What the exercise asks: Output the records again verbatim.

Data for this task:
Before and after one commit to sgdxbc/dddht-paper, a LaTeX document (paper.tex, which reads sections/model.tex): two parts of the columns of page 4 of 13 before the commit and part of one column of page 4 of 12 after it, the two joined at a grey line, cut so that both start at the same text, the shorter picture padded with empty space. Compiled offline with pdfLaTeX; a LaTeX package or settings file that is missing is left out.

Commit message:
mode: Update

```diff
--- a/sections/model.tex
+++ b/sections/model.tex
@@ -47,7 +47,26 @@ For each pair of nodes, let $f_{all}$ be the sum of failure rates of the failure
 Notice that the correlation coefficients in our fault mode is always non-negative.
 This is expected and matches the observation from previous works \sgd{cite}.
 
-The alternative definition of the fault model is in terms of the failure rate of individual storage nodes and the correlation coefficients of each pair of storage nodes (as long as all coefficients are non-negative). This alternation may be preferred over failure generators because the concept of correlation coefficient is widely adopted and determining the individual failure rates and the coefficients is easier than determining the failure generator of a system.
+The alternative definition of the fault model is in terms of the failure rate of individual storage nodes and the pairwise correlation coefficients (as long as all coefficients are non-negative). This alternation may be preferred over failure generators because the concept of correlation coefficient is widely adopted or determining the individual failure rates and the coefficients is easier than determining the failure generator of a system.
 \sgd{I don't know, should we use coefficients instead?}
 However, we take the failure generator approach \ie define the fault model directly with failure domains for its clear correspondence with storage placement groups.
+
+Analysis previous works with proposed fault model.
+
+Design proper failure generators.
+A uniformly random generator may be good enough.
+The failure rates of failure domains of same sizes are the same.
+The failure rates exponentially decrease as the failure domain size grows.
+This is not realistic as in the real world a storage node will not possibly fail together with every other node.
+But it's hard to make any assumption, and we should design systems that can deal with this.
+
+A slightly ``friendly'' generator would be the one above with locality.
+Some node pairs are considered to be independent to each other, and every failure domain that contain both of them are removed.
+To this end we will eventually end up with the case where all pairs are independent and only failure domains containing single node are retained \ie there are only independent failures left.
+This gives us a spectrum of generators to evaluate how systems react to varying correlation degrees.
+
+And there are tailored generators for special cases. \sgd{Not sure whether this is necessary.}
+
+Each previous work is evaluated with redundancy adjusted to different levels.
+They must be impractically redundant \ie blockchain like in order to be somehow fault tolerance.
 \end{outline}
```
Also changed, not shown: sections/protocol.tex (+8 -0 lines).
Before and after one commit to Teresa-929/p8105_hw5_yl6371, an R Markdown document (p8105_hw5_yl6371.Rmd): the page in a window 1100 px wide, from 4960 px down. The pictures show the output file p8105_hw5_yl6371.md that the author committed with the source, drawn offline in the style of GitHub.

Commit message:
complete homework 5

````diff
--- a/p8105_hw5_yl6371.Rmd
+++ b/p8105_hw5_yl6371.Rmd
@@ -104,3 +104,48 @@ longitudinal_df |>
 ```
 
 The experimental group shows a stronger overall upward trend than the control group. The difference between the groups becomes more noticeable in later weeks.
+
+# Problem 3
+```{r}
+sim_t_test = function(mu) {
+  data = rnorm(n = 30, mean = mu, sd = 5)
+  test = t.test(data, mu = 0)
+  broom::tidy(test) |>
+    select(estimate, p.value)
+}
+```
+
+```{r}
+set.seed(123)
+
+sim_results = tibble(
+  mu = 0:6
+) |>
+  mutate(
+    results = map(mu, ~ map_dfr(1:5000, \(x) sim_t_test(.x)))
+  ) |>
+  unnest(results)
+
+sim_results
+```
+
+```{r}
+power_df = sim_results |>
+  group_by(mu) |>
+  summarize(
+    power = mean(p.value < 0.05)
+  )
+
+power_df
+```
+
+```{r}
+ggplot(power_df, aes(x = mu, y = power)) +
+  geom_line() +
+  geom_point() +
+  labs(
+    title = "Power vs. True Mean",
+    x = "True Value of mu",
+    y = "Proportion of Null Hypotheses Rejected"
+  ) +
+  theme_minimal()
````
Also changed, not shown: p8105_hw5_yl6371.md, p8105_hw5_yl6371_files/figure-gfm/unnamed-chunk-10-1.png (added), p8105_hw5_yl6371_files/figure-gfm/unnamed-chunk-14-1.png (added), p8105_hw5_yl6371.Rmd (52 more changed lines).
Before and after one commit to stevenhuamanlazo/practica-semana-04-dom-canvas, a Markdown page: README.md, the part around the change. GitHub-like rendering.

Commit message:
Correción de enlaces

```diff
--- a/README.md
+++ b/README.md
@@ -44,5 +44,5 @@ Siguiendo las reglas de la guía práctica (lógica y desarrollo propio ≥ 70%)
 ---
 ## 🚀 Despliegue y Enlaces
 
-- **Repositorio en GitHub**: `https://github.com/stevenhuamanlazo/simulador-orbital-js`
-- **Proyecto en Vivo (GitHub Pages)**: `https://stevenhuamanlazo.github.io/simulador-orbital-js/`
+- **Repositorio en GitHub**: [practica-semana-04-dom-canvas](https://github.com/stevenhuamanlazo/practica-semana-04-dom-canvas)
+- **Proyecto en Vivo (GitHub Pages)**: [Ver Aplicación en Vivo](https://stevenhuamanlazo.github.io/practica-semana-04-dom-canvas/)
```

Answer to the exercise:
Before and after one commit to sgdxbc/dddht-paper, a LaTeX document (paper.tex, which reads sections/model.tex): two parts of the columns of page 4 of 13 before the commit and part of one column of page 4 of 12 after it, the two joined at a grey line, cut so that both start at the same text, the shorter picture padded with empty space. Compiled offline with pdfLaTeX; a LaTeX package or settings file that is missing is left out.

Commit message:
mode: Update

```diff
--- a/sections/model.tex
+++ b/sections/model.tex
@@ -47,7 +47,26 @@ For each pair of nodes, let $f_{all}$ be the sum of failure rates of the failure
 Notice that the correlation coefficients in our fault mode is always non-negative.
 This is expected and matches the observation from previous works \sgd{cite}.
 
-The alternative definition of the fault model is in terms of the failure rate of individual storage nodes and the correlation coefficients of each pair of storage nodes (as long as all coefficients are non-negative). This alternation may be preferred over failure generators because the concept of correlation coefficient is widely adopted and determining the individual failure rates and the coefficients is easier than determining the failure generator of a system.
+The alternative definition of the fault model is in terms of the failure rate of individual storage nodes and the pairwise correlation coefficients (as long as all coefficients are non-negative). This alternation may be preferred over failure generators because the concept of correlation coefficient is widely adopted or determining the individual failure rates and the coefficients is easier than determining the failure generator of a system.
 \sgd{I don't know, should we use coefficients instead?}
 However, we take the failure generator approach \ie define the fault model directly with failure domains for its clear correspondence with storage placement groups.
+
+Analysis previous works with proposed fault model.
+
+Design proper failure generators.
+A uniformly random generator may be good enough.
+The failure rates of failure domains of same sizes are the same.
+The failure rates exponentially decrease as the failure domain size grows.
+This is not realistic as in the real world a storage node will not possibly fail together with every other node.
+But it's hard to make any assumption, and we should design systems that can deal with this.
+
+A slightly ``friendly'' generator would be the one above with locality.
+Some node pairs are considered to be independent to each other, and every failure domain that contain both of them are removed.
+To this end we will eventually end up with the case where all pairs are independent and only failure domains containing single node are retained \ie there are only independent failures left.
+This gives us a spectrum of generators to evaluate how systems react to varying correlation degrees.
+
+And there are tailored generators for special cases. \sgd{Not sure whether this is necessary.}
+
+Each previous work is evaluated with redundancy adjusted to different levels.
+They must be impractically redundant \ie blockchain like in order to be somehow fault tolerance.
 \end{outline}
```
Also changed, not shown: sections/protocol.tex (+8 -0 lines).
Before and after one commit to Teresa-929/p8105_hw5_yl6371, an R Markdown document (p8105_hw5_yl6371.Rmd): the page in a window 1100 px wide, from 4960 px down. The pictures show the output file p8105_hw5_yl6371.md that the author committed with the source, drawn offline in the style of GitHub.

Commit message:
complete homework 5

````diff
--- a/p8105_hw5_yl6371.Rmd
+++ b/p8105_hw5_yl6371.Rmd
@@ -104,3 +104,48 @@ longitudinal_df |>
 ```
 
 The experimental group shows a stronger overall upward trend than the control group. The difference between the groups becomes more noticeable in later weeks.
+
+# Problem 3
+```{r}
+sim_t_test = function(mu) {
+  data = rnorm(n = 30, mean = mu, sd = 5)
+  test = t.test(data, mu = 0)
+  broom::tidy(test) |>
+    select(estimate, p.value)
+}
+```
+
+```{r}
+set.seed(123)
+
+sim_results = tibble(
+  mu = 0:6
+) |>
+  mutate(
+    results = map(mu, ~ map_dfr(1:5000, \(x) sim_t_test(.x)))
+  ) |>
+  unnest(results)
+
+sim_results
+```
+
+```{r}
+power_df = sim_results |>
+  group_by(mu) |>
+  summarize(
+    power = mean(p.value < 0.05)
+  )
+
+power_df
+```
+
+```{r}
+ggplot(power_df, aes(x = mu, y = power)) +
+  geom_line() +
+  geom_point() +
+  labs(
+    title = "Power vs. True Mean",
+    x = "True Value of mu",
+    y = "Proportion of Null Hypotheses Rejected"
+  ) +
+  theme_minimal()
````
Also changed, not shown: p8105_hw5_yl6371.md, p8105_hw5_yl6371_files/figure-gfm/unnamed-chunk-10-1.png (added), p8105_hw5_yl6371_files/figure-gfm/unnamed-chunk-14-1.png (added), p8105_hw5_yl6371.Rmd (52 more changed lines).
Before and after one commit to stevenhuamanlazo/practica-semana-04-dom-canvas, a Markdown page: README.md, the part around the change. GitHub-like rendering.

Commit message:
Correción de enlaces

```diff
--- a/README.md
+++ b/README.md
@@ -44,5 +44,5 @@ Siguiendo las reglas de la guía práctica (lógica y desarrollo propio ≥ 70%)
 ---
 ## 🚀 Despliegue y Enlaces
 
-- **Repositorio en GitHub**: `https://github.com/stevenhuamanlazo/simulador-orbital-js`
-- **Proyecto en Vivo (GitHub Pages)**: `https://stevenhuamanlazo.github.io/simulador-orbital-js/`
+- **Repositorio en GitHub**: [practica-semana-04-dom-canvas](https://github.com/stevenhuamanlazo/practica-semana-04-dom-canvas)
+- **Proyecto en Vivo (GitHub Pages)**: [Ver Aplicación en Vivo](https://stevenhuamanlazo.github.io/practica-semana-04-dom-canvas/)
```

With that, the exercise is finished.